*The film will premiere at The Royal Academy in London alongside an exhibition at The Stash Galley in December 2023.

Film collaborators: Mai Nguyen Tri, Lito Apostolakou, EDRE, Xuan Sinden, Rebecca George and Rossano Snel.

December, 2023

Madhavi Gore

As an artist-in-residence at the Lichtenberg Studios from August 6th to September 3rd 2023, I was thrown into a side of Berlin, and exposed to a part of the city, which I did not know existed. I was familiar with the city. Moving through Lichtenberg highlighted for me a whole new relationship to the city, as I reflected on the keywords ‘solitary encounters’, or, ‘fragile intimacies’ inspired by my recent research: 

1-a podcast, (‘Spaces of Solitude’, published by the Queen Mary University, UK)

2-a novel, (by Katie Kitamura titled Intimacies where the author looks at her relationship to work and to the various characters in the book).

3-The telephone booth in Tuchollaplatz, which has been converted into a mini art display gallery, (from the times of the Reich).

4-Two museum exhibitions I saw in Berlin, one about ecology, (‘Time to Listen’ at the Akademie der Kunst), and the other related to de-colonisation (at the Houses of World Cultures), which stayed with me in my thoughts and inspired my process of working.

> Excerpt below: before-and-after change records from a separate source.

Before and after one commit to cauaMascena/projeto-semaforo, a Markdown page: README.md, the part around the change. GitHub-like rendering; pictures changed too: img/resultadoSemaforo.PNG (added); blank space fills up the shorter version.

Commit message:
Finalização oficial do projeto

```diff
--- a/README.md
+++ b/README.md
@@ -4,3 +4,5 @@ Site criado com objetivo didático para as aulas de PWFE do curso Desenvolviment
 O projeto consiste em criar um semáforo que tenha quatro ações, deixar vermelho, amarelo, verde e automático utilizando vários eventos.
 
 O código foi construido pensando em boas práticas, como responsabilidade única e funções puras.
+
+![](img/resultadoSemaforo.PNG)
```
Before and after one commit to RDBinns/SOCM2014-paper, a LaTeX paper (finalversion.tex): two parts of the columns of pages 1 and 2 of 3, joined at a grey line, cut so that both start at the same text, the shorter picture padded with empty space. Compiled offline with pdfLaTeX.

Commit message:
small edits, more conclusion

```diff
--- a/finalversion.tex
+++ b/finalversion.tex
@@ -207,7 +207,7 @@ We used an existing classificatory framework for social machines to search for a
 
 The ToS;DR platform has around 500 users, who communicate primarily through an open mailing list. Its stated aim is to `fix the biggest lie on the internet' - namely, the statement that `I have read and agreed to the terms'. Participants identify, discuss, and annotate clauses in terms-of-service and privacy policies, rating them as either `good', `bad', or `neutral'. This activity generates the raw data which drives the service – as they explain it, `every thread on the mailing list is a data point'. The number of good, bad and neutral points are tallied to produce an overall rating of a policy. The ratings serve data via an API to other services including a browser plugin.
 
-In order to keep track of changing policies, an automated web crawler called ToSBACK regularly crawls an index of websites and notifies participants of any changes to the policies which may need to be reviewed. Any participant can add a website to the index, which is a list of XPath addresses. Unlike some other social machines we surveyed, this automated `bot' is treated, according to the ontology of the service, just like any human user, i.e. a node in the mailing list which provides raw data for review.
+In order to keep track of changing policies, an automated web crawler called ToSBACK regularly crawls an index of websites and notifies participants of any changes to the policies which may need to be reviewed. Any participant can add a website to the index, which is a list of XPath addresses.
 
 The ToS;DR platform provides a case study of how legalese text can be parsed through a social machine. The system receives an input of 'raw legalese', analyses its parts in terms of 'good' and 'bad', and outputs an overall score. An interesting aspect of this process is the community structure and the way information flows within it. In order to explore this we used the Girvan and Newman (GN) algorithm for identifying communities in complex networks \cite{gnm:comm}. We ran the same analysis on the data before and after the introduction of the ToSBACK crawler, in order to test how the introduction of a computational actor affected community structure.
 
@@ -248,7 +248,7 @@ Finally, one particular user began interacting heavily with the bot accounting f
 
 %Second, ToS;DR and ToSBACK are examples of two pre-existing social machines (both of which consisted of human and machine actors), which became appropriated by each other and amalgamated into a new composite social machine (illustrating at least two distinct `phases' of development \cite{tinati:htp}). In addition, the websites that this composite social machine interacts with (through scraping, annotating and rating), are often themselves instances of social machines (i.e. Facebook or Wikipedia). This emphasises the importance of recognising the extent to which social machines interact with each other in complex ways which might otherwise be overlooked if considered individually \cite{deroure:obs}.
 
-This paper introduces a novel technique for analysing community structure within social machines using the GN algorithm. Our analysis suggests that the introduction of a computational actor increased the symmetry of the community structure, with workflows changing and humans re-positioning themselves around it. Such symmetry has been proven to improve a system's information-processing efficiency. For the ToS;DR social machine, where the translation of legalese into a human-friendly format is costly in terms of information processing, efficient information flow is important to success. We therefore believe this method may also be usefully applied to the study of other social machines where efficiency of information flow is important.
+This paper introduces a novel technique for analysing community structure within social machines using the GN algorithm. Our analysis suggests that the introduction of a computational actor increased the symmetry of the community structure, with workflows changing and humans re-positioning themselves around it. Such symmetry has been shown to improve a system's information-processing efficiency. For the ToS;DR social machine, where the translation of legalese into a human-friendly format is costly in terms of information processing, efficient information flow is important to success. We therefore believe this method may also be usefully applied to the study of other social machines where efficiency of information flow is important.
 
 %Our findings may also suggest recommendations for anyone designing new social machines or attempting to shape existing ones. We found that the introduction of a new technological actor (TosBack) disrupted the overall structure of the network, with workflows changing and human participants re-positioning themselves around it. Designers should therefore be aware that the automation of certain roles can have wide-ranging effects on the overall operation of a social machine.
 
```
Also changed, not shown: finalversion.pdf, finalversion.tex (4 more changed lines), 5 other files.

The luxury of commuting by a highly developed public transport system, feeling safe in a large first-world urban center of the world, while inhibiting its diverse millues, as a resident for a month, further inspired me.The running theme of the residency for me, became the experience of solitude amongst people and to consider urban ecology and geography in a first world city, to add layers and new perspectives to my work as an artist. 

My days were extremely productive, immersive, and provocative. Away from home ground, I was immersed in thoughts and actions that were related to making art in public space and locating myself in the district of Lichtenberg, Berlin, as the context. While my days were spent in the district of Lichtenberg, I would engage with other neighborhoods in the evening. I felt lucky to have a few good old friends who are Berliners.

I used a very rudimentary process of drawing, mark-making, record-making, mapping, cartography, to expose the cracks and fissures in the logic and narrative of progress and development. immigrants, migrants and refugees, are the texture and fabric of the city; conflicting states of being and identity, belonging and longing. I spent my days in the parks, making rubbings of tree barks, making drawings in plain air, using found sticks and objects as drawing tools, making collections and little assemblages, enjoying summer sun picnics, and observing the reactions of passers by who chanced upon me making these records of my time. These collections of rubbings have become a vital record, a map, and a tracing. The tenderness of touching or hugging trees, and making impressions of the textures on the bark surface, was experienced as an encounter with the surface, exposing the scars and marks of time.

Berlin for me always represented the best of urban citizenship with care given to public life and public spaces. The citizens of the City and visitors alike enjoy green space and states of solitude as well as spaces for community gathering. I observed, every park in Lichtenberg or Berlin has a playground, a trash bin, a natural or man-made water body, a historical monument, a book exchange booth, and clean public restrooms.

My time in the Lichtenberg Residency allowed me to explore urban ecology. Recording my time by making tracings and rubbings of trees in parks, and drawing what I observed, was my response to transforming terror into tenderness, joy, care and peace.

December, 2023